*AIM OF THE TASK*
Please find every line in the records below that contains the word "empty", and copy it.

*Collection entries*
+ + + + + + +

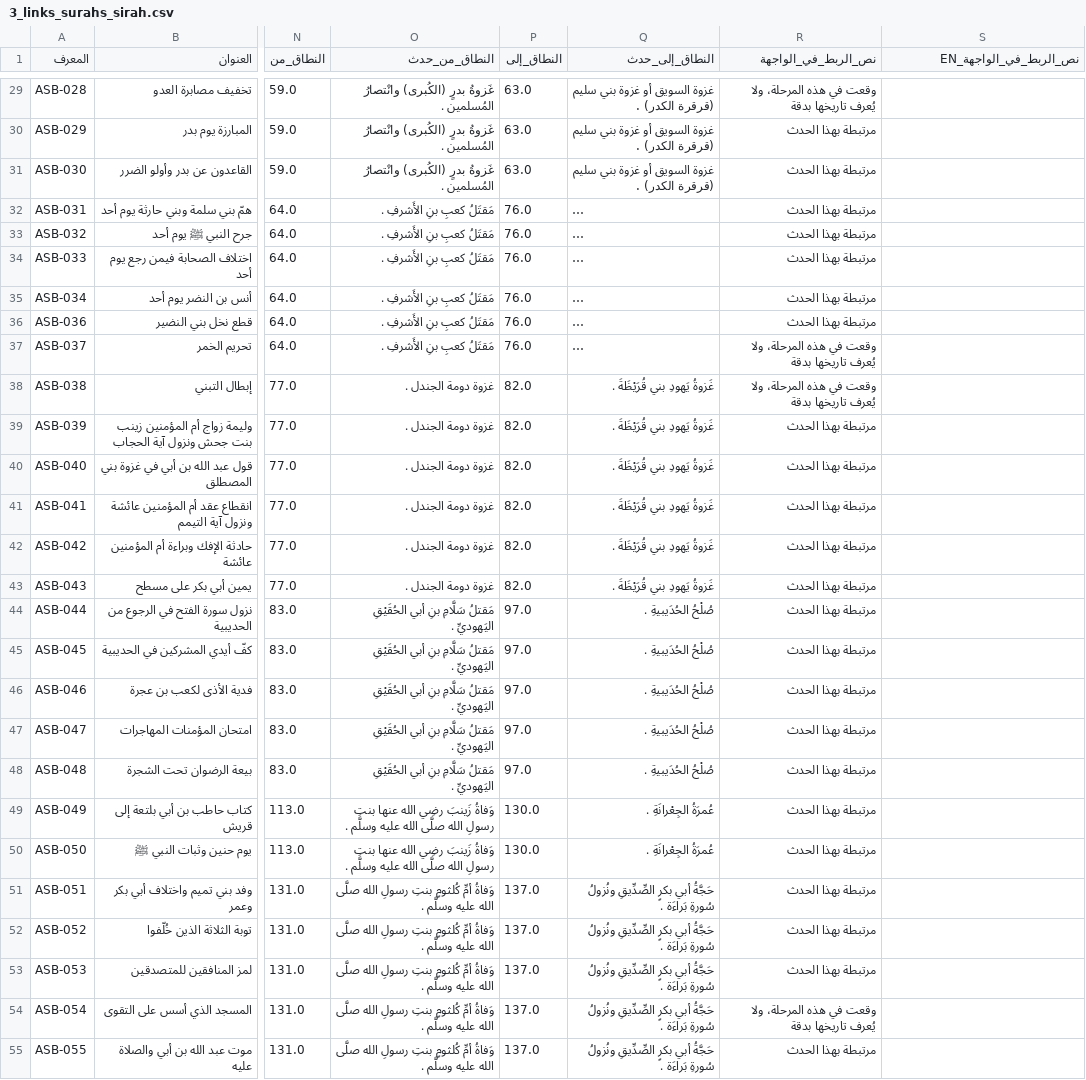
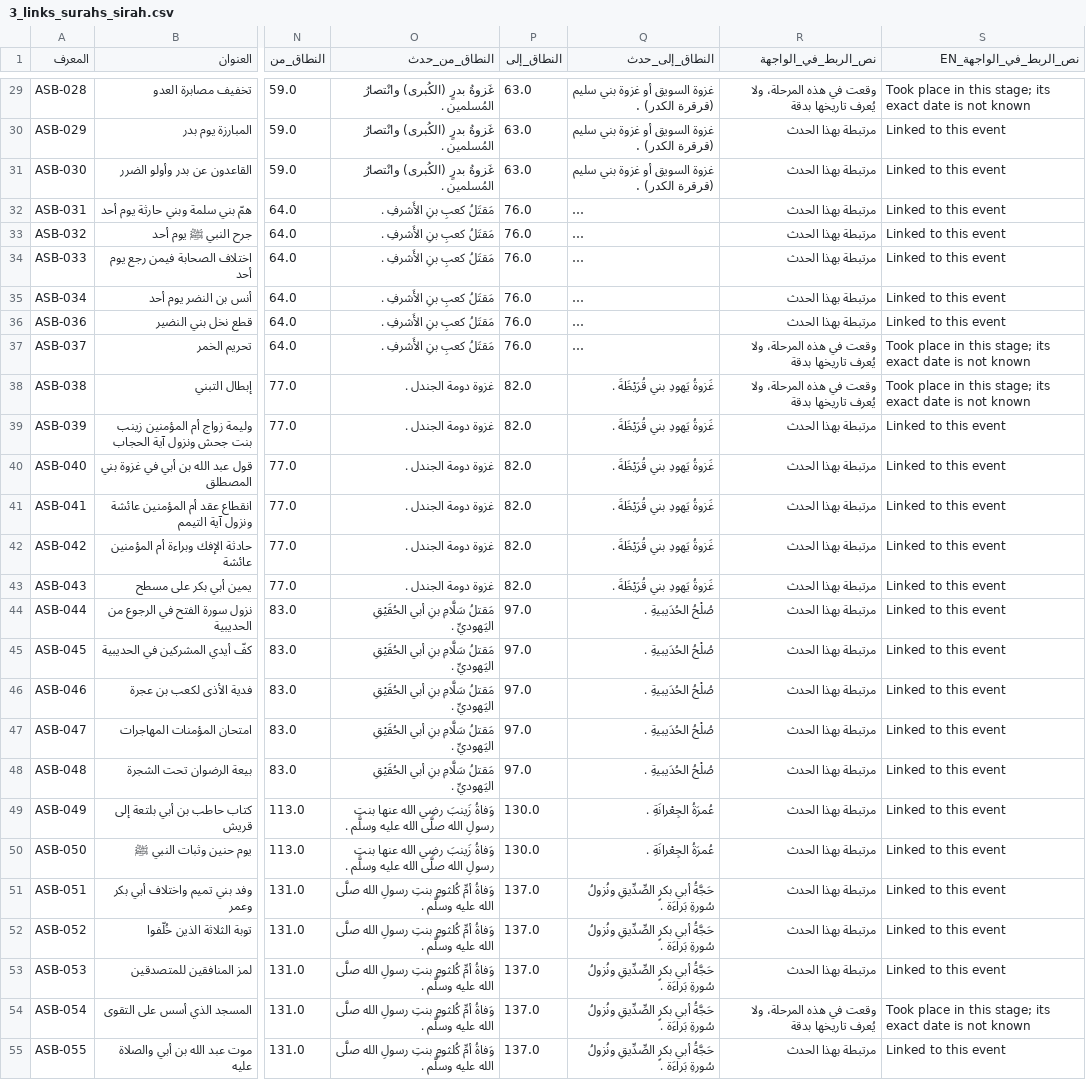
Before and after one commit to omarbintalib/Bidaya, a CSV file: 3_links_surahs_sirah.csv, drawn as a sheet; only a part is shown, gaps mark what is left out; long unchanged cells end in …; the diff covers the shown part only; the diff names each change by its address in the sheet, - before the commit and + after, or states it on an @@ line.

```diff
--- a/3_links_surahs_sirah.csv
+++ b/3_links_surahs_sirah.csv
-S29 (نص_الربط_في_الواجهة_EN): (empty)
+S29 (نص_الربط_في_الواجهة_EN): Took place in this stage; its exact date is not known
-S30:S36 (نص_الربط_في_الواجهة_EN): (empty)
+S30:S36 (نص_الربط_في_الواجهة_EN): Linked to this event
-S37:S38 (نص_الربط_في_الواجهة_EN): (empty)
+S37:S38 (نص_الربط_في_الواجهة_EN): Took place in this stage; its exact date is not known
-S39:S53 (نص_الربط_في_الواجهة_EN): (empty)
+S39:S53 (نص_الربط_في_الواجهة_EN): Linked to this event
-S54 (نص_الربط_في_الواجهة_EN): (empty)
+S54 (نص_الربط_في_الواجهة_EN): Took place in this stage; its exact date is not known
-S55 (نص_الربط_في_الواجهة_EN): (empty)
+S55 (نص_الربط_في_الواجهة_EN): Linked to this event
```
Also changed, not shown: 89 edited cells elsewhere in this file, 1_related_surahs.csv, 3 other files.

+ + + + + + +

*SOLUTION TO THE EXERCISE*
-S29 (نص_الربط_في_الواجهة_EN): (empty)
-S30:S36 (نص_الربط_في_الواجهة_EN): (empty)
-S37:S38 (نص_الربط_في_الواجهة_EN): (empty)
-S39:S53 (نص_الربط_في_الواجهة_EN): (empty)
-S54 (نص_الربط_في_الواجهة_EN): (empty)
-S55 (نص_الربط_في_الواجهة_EN): (empty)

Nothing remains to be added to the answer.